Snap added 5 million users to its Snapchat messaging service from the previous quarter, but that, too was below estimates from Wall Street, which expected 8 million new users.
Snap’s chief executive, Evan Spiegel, said revenue growth had been hurt by the company’s move to automate its ad-buying process. That transition caused ad pricing to drop by about 60 percent from the previous year, he said, though the change is now largely complete.
“I am grateful that this transition is nearly behind us,” Mr. Spiegel said on a call with analysts. “This has been a good test for our business.”
Mr. Spiegel also said that Snap was redesigning its app to make it easier to use and that the company would focus on user growth in 2018, as well as on content and augmented reality. In the past, Mr. Spiegel has said little about Snap’s product strategy. Unlike many other companies, Snap also does not give an estimate for future revenue in its earnings report.

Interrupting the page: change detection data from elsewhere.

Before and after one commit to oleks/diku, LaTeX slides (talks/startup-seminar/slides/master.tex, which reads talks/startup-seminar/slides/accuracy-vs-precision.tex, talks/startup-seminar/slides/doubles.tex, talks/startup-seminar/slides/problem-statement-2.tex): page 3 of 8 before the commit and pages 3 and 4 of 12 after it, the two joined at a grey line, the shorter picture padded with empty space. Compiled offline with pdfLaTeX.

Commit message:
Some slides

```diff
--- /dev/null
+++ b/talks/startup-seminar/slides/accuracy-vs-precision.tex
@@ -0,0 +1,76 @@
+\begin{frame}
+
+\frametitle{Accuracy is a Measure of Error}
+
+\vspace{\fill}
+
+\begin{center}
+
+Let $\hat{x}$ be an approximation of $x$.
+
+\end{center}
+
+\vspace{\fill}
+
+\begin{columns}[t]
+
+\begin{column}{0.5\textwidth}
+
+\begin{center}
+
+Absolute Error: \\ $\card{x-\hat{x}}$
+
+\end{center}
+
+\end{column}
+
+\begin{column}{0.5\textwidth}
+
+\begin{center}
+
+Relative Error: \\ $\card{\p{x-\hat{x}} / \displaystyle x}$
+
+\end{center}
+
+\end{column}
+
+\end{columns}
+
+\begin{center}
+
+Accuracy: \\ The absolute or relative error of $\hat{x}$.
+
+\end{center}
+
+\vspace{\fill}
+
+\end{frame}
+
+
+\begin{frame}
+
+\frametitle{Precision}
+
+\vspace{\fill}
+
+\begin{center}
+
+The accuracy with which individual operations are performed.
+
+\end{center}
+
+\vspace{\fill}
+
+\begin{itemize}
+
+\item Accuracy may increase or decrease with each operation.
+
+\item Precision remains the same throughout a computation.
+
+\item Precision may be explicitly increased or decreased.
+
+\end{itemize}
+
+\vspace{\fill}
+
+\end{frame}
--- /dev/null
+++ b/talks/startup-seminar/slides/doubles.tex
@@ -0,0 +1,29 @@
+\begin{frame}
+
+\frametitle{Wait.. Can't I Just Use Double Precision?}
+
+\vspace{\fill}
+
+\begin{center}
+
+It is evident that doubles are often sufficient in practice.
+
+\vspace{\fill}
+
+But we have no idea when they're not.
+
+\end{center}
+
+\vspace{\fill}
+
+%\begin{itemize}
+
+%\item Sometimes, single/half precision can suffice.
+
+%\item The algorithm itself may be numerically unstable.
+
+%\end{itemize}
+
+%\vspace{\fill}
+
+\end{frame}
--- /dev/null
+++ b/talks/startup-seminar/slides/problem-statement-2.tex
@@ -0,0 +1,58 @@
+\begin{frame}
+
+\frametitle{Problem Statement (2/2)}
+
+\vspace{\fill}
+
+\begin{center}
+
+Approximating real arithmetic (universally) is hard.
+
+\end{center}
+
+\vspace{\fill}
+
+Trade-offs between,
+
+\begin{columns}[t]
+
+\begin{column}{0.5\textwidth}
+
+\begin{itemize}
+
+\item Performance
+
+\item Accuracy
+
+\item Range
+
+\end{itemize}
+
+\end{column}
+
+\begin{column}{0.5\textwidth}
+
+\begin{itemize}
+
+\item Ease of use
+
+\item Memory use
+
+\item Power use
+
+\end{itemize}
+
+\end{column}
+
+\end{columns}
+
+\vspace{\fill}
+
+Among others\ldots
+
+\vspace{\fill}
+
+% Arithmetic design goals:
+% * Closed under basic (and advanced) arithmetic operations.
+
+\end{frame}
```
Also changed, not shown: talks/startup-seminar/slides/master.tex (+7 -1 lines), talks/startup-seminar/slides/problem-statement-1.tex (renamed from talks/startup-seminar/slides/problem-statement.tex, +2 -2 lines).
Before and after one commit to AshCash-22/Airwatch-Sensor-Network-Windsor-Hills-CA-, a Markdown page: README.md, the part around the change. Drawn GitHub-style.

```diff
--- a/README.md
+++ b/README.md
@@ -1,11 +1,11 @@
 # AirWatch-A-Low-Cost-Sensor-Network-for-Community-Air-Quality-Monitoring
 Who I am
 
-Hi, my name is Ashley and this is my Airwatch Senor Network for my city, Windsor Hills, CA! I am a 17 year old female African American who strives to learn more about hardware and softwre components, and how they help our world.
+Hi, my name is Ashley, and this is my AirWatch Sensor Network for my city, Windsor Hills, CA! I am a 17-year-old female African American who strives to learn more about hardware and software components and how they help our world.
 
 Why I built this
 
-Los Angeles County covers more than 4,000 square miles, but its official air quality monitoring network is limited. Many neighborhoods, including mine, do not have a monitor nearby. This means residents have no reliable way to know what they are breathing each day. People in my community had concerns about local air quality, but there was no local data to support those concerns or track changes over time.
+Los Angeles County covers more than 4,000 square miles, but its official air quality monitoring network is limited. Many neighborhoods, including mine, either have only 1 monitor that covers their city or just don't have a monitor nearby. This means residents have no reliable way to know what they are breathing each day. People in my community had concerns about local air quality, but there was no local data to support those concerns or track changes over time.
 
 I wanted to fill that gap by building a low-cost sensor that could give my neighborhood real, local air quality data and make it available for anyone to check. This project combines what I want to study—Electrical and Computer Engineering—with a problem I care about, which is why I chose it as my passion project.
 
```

Mr. Spiegel’s talk of goals for 2018 and notes of contrition were a welcome change. For the past two quarters, analysts have expressed frustration over Mr. Spiegel’s unwillingness to give guidance about the company’s product strategy. On stage at a recent conference, Mr. Spiegel said that he needed to do a better job communicating with investors.
Snap also indicated it was cutting back on Spectacles, its video recording sunglasses. The company said it had “misjudged strong early demand for Spectacles” and wrote off $39.9 million of the sunglasses in the quarter.
Brian Wieser, a senior research analyst at Pivotal Research Group, said there remained reasons for optimism about Snap and he questioned Wall Street’s focus on user growth.
“The last time I checked this isn’t a subscription business,” he said of Snapchat. “They’ve done really well retaining their users. They’re doing well at what they say they can do.”
Snap has also avoided the kind of criticism that other tech companies have faced over the use of their technology to spread false and misleading information. Last week, Facebook, Twitter and Google faced questions from Congress about how they were turned into a distribution platform for bogus news during the 2016 presidential campaign. Snap tightly controls the news and entertainment content that appears on its Discover news platform.